Activity:
Output the listing exactly, without its pictures.

Stored data:
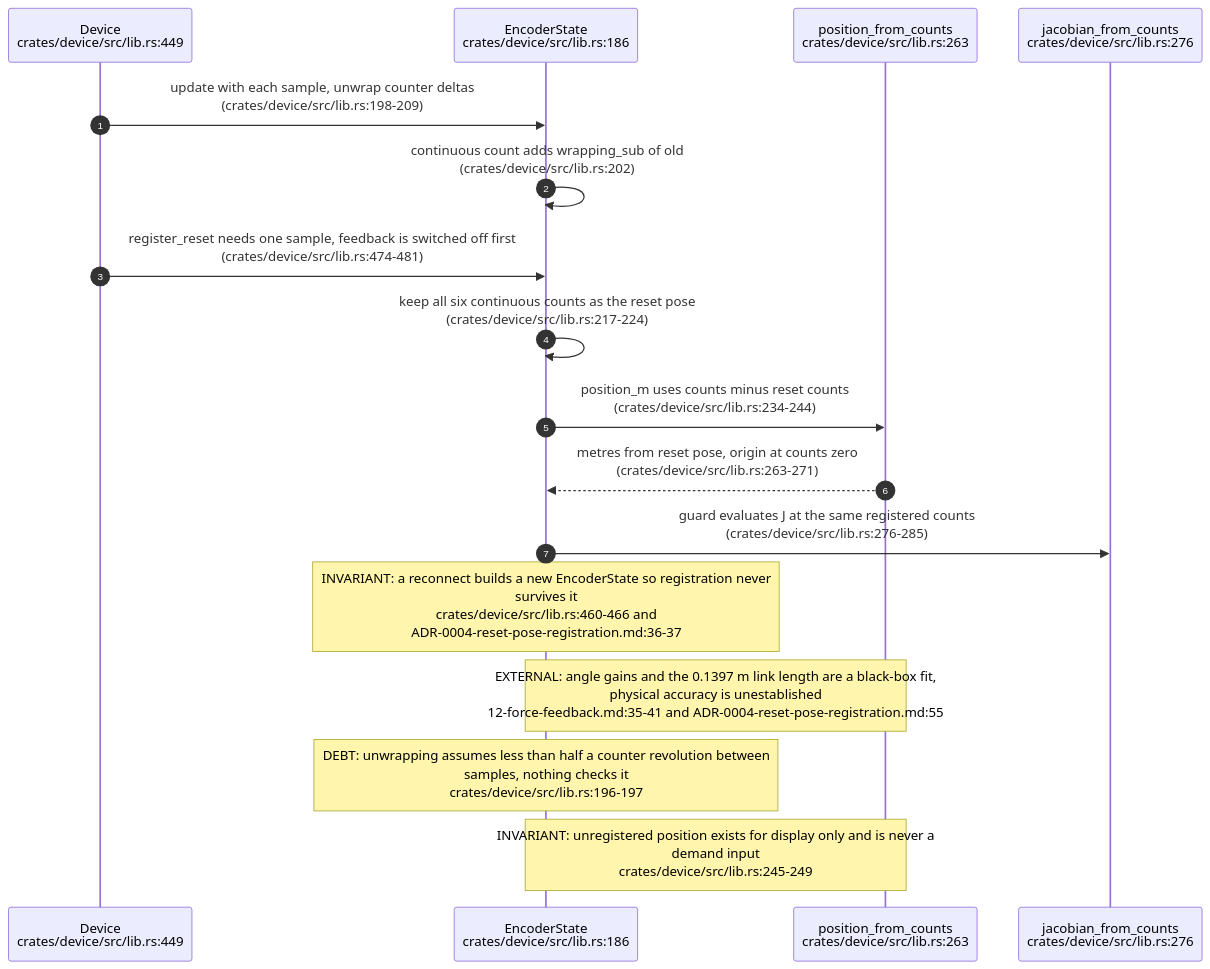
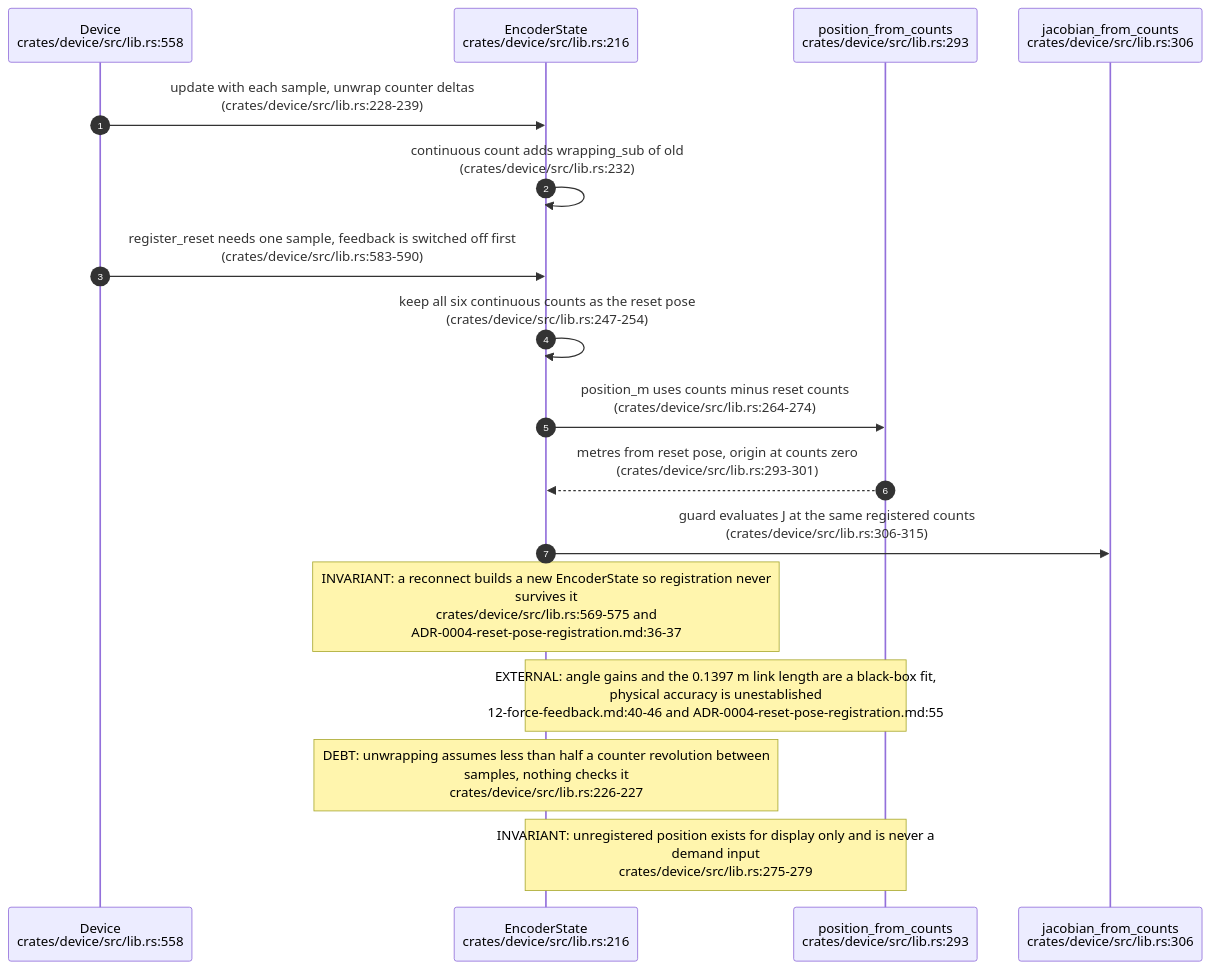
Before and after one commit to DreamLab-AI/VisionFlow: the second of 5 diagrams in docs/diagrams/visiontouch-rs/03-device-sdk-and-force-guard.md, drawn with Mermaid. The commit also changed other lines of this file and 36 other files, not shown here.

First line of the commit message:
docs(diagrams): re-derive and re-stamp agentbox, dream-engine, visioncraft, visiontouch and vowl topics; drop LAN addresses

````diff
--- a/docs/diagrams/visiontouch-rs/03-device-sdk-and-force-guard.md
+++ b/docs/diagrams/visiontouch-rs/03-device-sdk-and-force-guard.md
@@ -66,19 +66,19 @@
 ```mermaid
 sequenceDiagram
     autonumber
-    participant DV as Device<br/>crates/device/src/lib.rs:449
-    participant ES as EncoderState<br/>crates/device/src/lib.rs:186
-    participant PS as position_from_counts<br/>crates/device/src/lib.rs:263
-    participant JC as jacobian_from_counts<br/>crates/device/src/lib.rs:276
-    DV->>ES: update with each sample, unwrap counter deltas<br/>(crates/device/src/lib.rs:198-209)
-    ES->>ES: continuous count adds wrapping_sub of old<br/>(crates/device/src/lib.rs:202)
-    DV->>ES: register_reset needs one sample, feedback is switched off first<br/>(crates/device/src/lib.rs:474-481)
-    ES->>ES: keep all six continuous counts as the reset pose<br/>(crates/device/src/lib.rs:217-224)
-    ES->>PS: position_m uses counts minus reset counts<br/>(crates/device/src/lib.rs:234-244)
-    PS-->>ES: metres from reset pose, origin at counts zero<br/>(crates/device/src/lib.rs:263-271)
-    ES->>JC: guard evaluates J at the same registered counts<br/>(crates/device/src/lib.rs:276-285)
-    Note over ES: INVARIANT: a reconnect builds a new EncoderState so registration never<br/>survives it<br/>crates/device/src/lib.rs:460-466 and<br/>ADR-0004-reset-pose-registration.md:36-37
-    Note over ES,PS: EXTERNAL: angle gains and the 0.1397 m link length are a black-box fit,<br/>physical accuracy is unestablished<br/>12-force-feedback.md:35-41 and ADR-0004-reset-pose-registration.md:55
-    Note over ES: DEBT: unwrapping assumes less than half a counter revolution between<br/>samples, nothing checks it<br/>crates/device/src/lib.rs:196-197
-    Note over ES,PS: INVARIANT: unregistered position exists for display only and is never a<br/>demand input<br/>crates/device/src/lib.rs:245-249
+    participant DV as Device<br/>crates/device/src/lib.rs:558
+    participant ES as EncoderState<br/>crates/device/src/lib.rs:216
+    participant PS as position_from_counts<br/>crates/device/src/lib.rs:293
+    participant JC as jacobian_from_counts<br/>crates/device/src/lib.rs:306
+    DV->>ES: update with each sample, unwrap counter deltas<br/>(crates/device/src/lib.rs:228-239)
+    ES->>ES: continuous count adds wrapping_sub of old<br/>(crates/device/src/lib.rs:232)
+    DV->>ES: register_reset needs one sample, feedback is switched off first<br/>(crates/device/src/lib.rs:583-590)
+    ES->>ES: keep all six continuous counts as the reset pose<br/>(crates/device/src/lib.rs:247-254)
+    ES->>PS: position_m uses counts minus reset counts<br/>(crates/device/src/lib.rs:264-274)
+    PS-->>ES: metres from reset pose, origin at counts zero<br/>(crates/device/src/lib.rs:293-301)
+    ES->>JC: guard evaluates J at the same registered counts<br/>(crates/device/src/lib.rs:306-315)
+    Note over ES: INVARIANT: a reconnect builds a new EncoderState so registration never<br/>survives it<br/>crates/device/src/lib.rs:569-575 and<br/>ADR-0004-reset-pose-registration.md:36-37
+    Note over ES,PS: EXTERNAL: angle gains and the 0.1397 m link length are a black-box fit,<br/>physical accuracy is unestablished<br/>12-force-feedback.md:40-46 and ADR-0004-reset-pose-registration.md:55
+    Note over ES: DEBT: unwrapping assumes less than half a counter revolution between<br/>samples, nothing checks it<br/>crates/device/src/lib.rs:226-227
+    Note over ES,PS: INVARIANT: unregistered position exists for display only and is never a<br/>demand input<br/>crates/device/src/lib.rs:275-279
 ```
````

Problem solution:
Before and after one commit to DreamLab-AI/VisionFlow: the second of 5 diagrams in docs/diagrams/visiontouch-rs/03-device-sdk-and-force-guard.md, drawn with Mermaid. The commit also changed other lines of this file and 36 other files, not shown here.

First line of the commit message:
docs(diagrams): re-derive and re-stamp agentbox, dream-engine, visioncraft, visiontouch and vowl topics; drop LAN addresses

````diff
--- a/docs/diagrams/visiontouch-rs/03-device-sdk-and-force-guard.md
+++ b/docs/diagrams/visiontouch-rs/03-device-sdk-and-force-guard.md
@@ -66,19 +66,19 @@
 ```mermaid
 sequenceDiagram
     autonumber
-    participant DV as Device<br/>crates/device/src/lib.rs:449
-    participant ES as EncoderState<br/>crates/device/src/lib.rs:186
-    participant PS as position_from_counts<br/>crates/device/src/lib.rs:263
-    participant JC as jacobian_from_counts<br/>crates/device/src/lib.rs:276
-    DV->>ES: update with each sample, unwrap counter deltas<br/>(crates/device/src/lib.rs:198-209)
-    ES->>ES: continuous count adds wrapping_sub of old<br/>(crates/device/src/lib.rs:202)
-    DV->>ES: register_reset needs one sample, feedback is switched off first<br/>(crates/device/src/lib.rs:474-481)
-    ES->>ES: keep all six continuous counts as the reset pose<br/>(crates/device/src/lib.rs:217-224)
-    ES->>PS: position_m uses counts minus reset counts<br/>(crates/device/src/lib.rs:234-244)
-    PS-->>ES: metres from reset pose, origin at counts zero<br/>(crates/device/src/lib.rs:263-271)
-    ES->>JC: guard evaluates J at the same registered counts<br/>(crates/device/src/lib.rs:276-285)
-    Note over ES: INVARIANT: a reconnect builds a new EncoderState so registration never<br/>survives it<br/>crates/device/src/lib.rs:460-466 and<br/>ADR-0004-reset-pose-registration.md:36-37
-    Note over ES,PS: EXTERNAL: angle gains and the 0.1397 m link length are a black-box fit,<br/>physical accuracy is unestablished<br/>12-force-feedback.md:35-41 and ADR-0004-reset-pose-registration.md:55
-    Note over ES: DEBT: unwrapping assumes less than half a counter revolution between<br/>samples, nothing checks it<br/>crates/device/src/lib.rs:196-197
-    Note over ES,PS: INVARIANT: unregistered position exists for display only and is never a<br/>demand input<br/>crates/device/src/lib.rs:245-249
+    participant DV as Device<br/>crates/device/src/lib.rs:558
+    participant ES as EncoderState<br/>crates/device/src/lib.rs:216
+    participant PS as position_from_counts<br/>crates/device/src/lib.rs:293
+    participant JC as jacobian_from_counts<br/>crates/device/src/lib.rs:306
+    DV->>ES: update with each sample, unwrap counter deltas<br/>(crates/device/src/lib.rs:228-239)
+    ES->>ES: continuous count adds wrapping_sub of old<br/>(crates/device/src/lib.rs:232)
+    DV->>ES: register_reset needs one sample, feedback is switched off first<br/>(crates/device/src/lib.rs:583-590)
+    ES->>ES: keep all six continuous counts as the reset pose<br/>(crates/device/src/lib.rs:247-254)
+    ES->>PS: position_m uses counts minus reset counts<br/>(crates/device/src/lib.rs:264-274)
+    PS-->>ES: metres from reset pose, origin at counts zero<br/>(crates/device/src/lib.rs:293-301)
+    ES->>JC: guard evaluates J at the same registered counts<br/>(crates/device/src/lib.rs:306-315)
+    Note over ES: INVARIANT: a reconnect builds a new EncoderState so registration never<br/>survives it<br/>crates/device/src/lib.rs:569-575 and<br/>ADR-0004-reset-pose-registration.md:36-37
+    Note over ES,PS: EXTERNAL: angle gains and the 0.1397 m link length are a black-box fit,<br/>physical accuracy is unestablished<br/>12-force-feedback.md:40-46 and ADR-0004-reset-pose-registration.md:55
+    Note over ES: DEBT: unwrapping assumes less than half a counter revolution between<br/>samples, nothing checks it<br/>crates/device/src/lib.rs:226-227
+    Note over ES,PS: INVARIANT: unregistered position exists for display only and is never a<br/>demand input<br/>crates/device/src/lib.rs:275-279
 ```
````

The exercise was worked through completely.